Melvin Jacobs, Justin Berns, Brian Linick and Mayor Merle Gordon Plant an Ohio Buckeye Tree
Mayor Merle Gorden Plants an Ohio Buckeye with Help from Beechie
The City of Beachwood held its annual Arbor Day Celebration on Friday, May 13, 2016. The event was held at the Beachwood Cemetery (Warrensville East Cemetery) at the urging of the Beachwood Historical Society. An Ohio Buckeye was planted to replace a tree planted by the Moreland Garden Club at the Cemetery in 1934 honoring the first settlers resting there.
What to do about Fallen Trees
If a tree has fallen on your property please contact a tree service company of your choice. See the City's ordinance regarding dead or damaged trees on private property.
If a tree has fallen on City property, i.e. your tree lawn please call the Service Department at 216-292-1922.
Did you know that trees provide many services beyond the beauty and curb appeal they lend to streets and properties?
One of the most important benefits of trees is the ability to capture and hold storm water. This leads to a reduction in the volume of water rushing through gutters and pipes following a storm. The result is less investment in expensive infrastructure (storm sewers) and cleaner water when the runoff reaches rivers and lakes.
Polluted urban storm water runoff (non-point source pollution) washes chemicals (oil, gasoline, road salts, fertilizers and other lawn chemicals) from hard surfaces, such as roadways and parking lots, into streams, wetlands, rivers and lakes.
Drinking water, aquatic life and the health of our entire ecosystem can be adversely affected by this process.
Trees act as mini-reservoirs, controlling runoff at the source.

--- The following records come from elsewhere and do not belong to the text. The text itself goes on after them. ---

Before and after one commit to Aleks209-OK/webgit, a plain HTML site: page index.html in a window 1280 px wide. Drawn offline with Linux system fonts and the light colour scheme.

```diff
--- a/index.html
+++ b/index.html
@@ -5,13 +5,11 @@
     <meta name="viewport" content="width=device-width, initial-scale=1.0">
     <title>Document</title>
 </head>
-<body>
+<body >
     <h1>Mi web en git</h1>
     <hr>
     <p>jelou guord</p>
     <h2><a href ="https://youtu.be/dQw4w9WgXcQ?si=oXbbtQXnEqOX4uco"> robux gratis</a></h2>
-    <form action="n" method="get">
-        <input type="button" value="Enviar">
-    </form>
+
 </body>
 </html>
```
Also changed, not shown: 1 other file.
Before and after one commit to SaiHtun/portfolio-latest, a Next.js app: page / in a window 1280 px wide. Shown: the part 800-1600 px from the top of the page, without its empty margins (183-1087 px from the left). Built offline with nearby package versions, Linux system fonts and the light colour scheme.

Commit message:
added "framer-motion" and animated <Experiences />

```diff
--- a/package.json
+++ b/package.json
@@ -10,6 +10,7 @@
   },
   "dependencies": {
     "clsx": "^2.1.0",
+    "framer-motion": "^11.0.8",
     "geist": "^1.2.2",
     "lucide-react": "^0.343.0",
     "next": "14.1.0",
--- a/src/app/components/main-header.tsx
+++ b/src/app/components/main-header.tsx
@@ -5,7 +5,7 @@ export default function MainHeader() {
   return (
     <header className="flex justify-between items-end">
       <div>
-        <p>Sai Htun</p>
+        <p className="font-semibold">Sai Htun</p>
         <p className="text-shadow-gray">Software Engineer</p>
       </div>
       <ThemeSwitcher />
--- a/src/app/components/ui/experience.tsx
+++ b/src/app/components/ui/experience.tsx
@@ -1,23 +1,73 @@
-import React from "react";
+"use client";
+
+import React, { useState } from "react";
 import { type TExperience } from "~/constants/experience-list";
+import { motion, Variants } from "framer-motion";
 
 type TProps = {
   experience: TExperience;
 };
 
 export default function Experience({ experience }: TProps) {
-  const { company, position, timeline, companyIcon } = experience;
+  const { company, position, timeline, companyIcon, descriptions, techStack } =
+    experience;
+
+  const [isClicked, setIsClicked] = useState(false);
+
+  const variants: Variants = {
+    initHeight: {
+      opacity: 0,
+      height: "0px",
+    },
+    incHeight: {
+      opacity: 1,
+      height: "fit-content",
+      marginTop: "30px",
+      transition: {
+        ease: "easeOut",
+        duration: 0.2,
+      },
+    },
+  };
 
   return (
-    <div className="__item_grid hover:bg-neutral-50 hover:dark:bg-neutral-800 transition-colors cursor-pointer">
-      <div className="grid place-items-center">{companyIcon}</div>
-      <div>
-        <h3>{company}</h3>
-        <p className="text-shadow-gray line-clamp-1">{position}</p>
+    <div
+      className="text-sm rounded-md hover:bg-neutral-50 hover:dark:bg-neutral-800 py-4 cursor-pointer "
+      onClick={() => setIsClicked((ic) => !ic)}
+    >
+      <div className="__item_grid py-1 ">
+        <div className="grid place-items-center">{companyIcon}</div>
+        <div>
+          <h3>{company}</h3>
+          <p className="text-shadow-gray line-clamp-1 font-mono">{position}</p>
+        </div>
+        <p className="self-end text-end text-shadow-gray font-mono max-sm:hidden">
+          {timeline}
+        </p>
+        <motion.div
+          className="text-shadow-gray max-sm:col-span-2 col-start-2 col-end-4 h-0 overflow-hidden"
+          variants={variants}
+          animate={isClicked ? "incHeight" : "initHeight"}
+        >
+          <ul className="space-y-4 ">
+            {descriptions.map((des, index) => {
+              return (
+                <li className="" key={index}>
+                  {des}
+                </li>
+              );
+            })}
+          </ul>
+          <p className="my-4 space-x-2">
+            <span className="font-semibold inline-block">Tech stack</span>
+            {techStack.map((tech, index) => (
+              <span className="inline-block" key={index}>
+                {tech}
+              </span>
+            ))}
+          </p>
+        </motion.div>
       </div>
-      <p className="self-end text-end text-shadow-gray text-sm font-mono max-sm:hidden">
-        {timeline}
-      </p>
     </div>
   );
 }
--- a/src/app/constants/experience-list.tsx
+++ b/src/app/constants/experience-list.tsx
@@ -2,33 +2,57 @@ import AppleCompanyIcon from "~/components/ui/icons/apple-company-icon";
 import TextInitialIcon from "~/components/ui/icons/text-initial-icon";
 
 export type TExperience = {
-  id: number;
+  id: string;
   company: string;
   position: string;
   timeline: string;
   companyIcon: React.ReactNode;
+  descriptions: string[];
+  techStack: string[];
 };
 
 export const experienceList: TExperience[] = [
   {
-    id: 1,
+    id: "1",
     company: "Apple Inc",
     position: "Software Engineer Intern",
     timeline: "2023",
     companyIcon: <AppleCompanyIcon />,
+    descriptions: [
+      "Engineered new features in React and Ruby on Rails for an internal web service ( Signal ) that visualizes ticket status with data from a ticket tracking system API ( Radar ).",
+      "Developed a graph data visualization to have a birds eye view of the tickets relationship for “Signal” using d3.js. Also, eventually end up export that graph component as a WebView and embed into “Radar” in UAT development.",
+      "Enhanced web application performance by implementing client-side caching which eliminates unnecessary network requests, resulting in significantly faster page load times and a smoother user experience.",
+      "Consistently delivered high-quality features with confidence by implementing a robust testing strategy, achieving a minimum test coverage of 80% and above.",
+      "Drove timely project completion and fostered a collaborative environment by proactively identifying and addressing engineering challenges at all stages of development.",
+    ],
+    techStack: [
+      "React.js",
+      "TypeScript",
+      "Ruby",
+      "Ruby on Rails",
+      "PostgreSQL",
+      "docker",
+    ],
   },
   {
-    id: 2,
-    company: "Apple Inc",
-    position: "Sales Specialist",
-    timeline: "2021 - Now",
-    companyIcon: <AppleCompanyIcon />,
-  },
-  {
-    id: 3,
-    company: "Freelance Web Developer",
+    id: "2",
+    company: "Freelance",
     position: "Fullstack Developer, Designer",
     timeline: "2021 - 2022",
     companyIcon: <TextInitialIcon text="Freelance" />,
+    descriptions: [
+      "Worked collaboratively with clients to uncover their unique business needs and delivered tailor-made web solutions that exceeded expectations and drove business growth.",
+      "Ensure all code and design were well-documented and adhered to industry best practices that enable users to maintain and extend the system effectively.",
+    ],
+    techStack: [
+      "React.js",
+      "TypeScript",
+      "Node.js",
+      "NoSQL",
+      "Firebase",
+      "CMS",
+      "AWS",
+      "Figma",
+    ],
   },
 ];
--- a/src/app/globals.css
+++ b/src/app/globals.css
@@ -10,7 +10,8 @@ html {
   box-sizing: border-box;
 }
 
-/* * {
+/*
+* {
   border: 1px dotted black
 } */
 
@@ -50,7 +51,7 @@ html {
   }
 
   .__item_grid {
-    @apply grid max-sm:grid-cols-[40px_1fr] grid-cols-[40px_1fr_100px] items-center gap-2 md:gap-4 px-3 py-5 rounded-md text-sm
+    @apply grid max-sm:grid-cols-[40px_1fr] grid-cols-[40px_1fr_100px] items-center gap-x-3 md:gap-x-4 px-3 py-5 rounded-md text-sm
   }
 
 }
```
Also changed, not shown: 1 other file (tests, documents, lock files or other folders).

Trees reduce runoff by:
Intercepting and holding rain on leaves, branches and bark.
Increasing infiltration and storage of rainfall before it strikes the soil.
Tree roots hold the soil in place and prevent sediment (another major component of non-point source pollution) from entering lakes and streams.